# THE DATA:
# # # # # # #
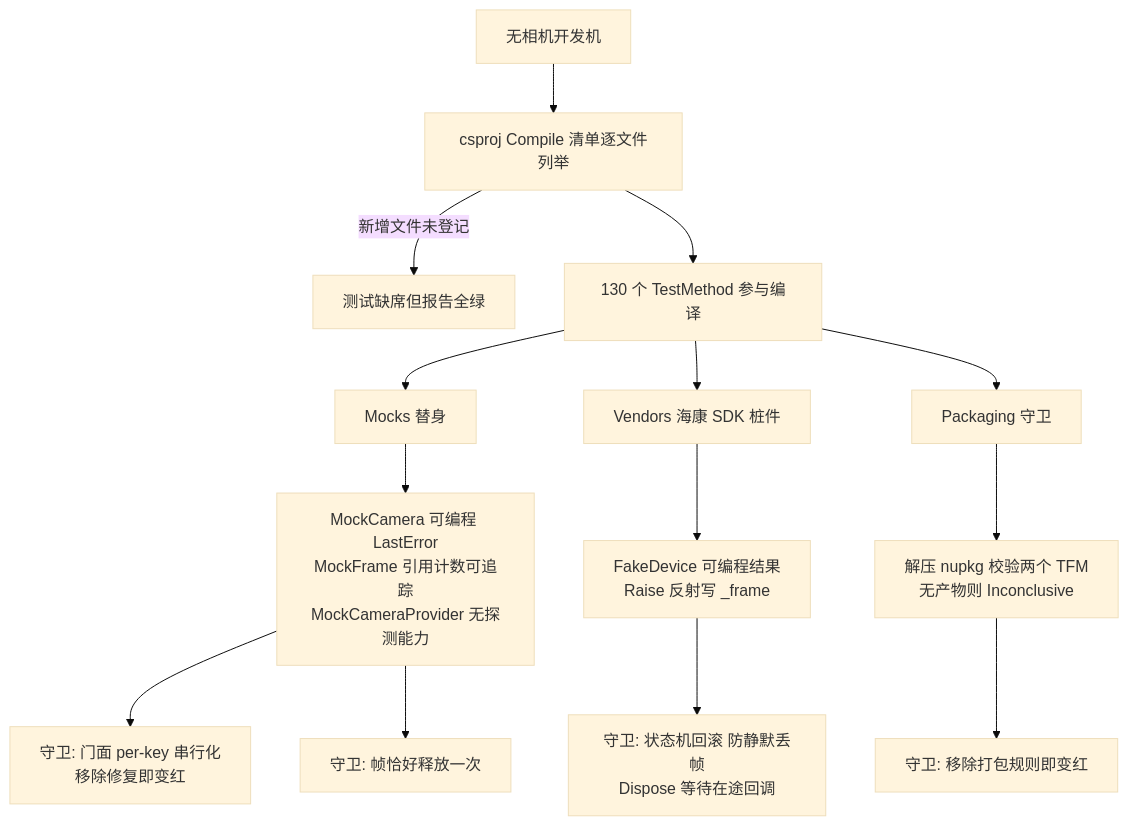
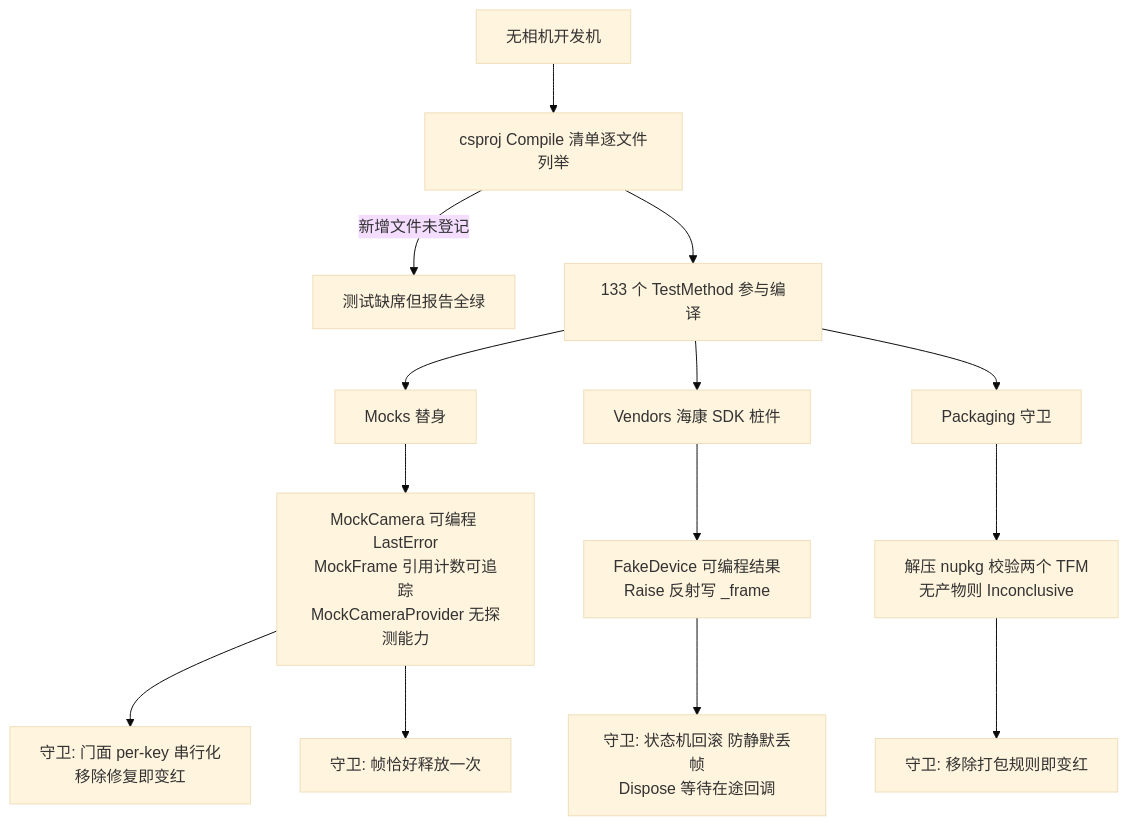
The diagram in Junevy.EasyCamera.Wiki/zh/content/测试/回归清单与测试替身.md (Junevy/Junevy.EasyCamera), drawn with Mermaid (base theme) before and after one commit. The commit also changed other lines of this file and 51 other files, not shown here.

````diff
--- a/Junevy.EasyCamera.Wiki/zh/content/测试/回归清单与测试替身.md
+++ b/Junevy.EasyCamera.Wiki/zh/content/测试/回归清单与测试替身.md
@@ -177,13 +201,13 @@
 ```mermaid
 flowchart TD
     T[无相机开发机] --> CS[csproj Compile 清单逐文件列举]
     CS -->|新增文件未登记| X[测试缺席但报告全绿]
-    CS --> OK[130 个 TestMethod 参与编译]
+    CS --> OK[133 个 TestMethod 参与编译]
     OK --> M[Mocks 替身] --> M1[MockCamera 可编程 LastError<br/>MockFrame 引用计数可追踪<br/>MockCameraProvider 无探测能力]
     OK --> V[Vendors 海康 SDK 桩件] --> V1[FakeDevice 可编程结果<br/>Raise 反射写 _frame]
     OK --> P[Packaging 守卫] --> P1[解压 nupkg 校验两个 TFM<br/>无产物则 Inconclusive]
     M1 --> R1[守卫: 门面 per-key 串行化<br/>移除修复即变红]
     M1 --> R2[守卫: 帧恰好释放一次]
     V1 --> R3[守卫: 状态机回滚 防静默丢帧<br/>Dispose 等待在途回调]
     P1 --> R5[守卫: 移除打包规则即变红]
 ```
````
# # # # # # #
# WHAT YOU ARE ASKED TO DO:
All that is needed is a number: how many lines in the data above contain the string "Junevy".

# EXERCISE ANSWER:
3